This achievement of internal peace will be robust only if no external factor wreaks havoc and so, an improvement in the foreign relations must be achieved. As the Prime Minister or the President of India, it will fall on my shoulders to resolve any existing issues and promote friendliness and exchanges of trade, culture and opportunities in various fields between each other. But should a tense situation such as a war arise, it would require me to act firmly and appropriately, as has been in the shining times of the late Lal Bahadur Shastri, Indira Gandhi or Atal Bihari Vajpayee. And as the Prime Minister of India, I will have to learn from the greatness of such leaders.

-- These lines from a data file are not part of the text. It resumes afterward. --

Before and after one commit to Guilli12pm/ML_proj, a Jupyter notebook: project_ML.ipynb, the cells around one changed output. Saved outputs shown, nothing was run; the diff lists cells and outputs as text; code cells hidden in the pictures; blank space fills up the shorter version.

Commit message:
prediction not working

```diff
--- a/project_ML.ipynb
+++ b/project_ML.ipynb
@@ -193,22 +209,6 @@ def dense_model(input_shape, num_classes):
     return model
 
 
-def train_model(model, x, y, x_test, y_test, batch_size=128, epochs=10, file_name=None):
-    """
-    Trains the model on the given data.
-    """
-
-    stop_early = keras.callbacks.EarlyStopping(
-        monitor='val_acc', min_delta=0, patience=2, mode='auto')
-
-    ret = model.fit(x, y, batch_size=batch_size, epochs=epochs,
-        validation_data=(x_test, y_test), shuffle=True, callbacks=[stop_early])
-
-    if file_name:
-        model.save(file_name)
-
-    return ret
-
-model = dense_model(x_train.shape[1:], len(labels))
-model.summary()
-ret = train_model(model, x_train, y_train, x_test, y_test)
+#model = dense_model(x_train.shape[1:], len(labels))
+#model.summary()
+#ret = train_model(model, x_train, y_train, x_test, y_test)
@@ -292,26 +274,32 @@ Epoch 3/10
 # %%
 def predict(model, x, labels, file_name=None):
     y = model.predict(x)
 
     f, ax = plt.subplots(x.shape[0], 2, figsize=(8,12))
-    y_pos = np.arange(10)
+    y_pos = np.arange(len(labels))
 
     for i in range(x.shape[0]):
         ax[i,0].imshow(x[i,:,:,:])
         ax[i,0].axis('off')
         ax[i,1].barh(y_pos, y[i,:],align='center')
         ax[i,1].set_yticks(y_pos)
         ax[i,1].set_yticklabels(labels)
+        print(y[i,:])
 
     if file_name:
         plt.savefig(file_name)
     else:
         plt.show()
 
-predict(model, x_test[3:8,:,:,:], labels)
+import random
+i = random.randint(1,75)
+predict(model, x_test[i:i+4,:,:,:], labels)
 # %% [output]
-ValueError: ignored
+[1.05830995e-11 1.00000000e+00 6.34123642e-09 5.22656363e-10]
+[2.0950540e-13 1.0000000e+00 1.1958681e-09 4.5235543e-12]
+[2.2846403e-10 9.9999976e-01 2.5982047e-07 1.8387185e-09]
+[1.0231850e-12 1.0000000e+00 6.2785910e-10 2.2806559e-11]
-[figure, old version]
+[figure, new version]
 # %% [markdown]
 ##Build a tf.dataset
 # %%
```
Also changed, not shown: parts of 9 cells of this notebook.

But being the Prime Minister of India is not a cakewalk either. I would have to remain strong and navigate my path through kingmakers and people who seek undeserved, favours from me and my government—positions in high offices, Union Cabinet, Council of Ministers etc. In such a situation, as the Prime Minister, I would be required to twist the arm and play shrewd games. But as has been rightfully said through various generations, “A country suffers more from the impotency of a good person than the action of a wrong person”. So, if need be then I must engage in such acts. But at the same time, ensuring that I don’t turn into a crook myself. Former American President John F. Kennedy, once in a public address, gave the famous quote : “Ask not what your country can do for you; ask what you can do for your country”. And so, as the PM of India, I would be responsible for rising above the politics of left and right, above the politics of personal gain, benefits and selfishness. I would rise above the domains of greed and corruption and usher a new era of the Government, which cares for the rich and the poor alike, treats illiterates and academicians with dignity and follows the word of the Constitution to the letter. Thereby, ushering an age where governments shall only be “Of all People, By all People and For all People”. And in such an era, I would wish as a Prime Minister of India that the motto of the people and government be as epitomised in the Valmiki Ramayana—Janani janmabhumisch swargadapi gariyasi (Mother and Motherland are greater than the heavens).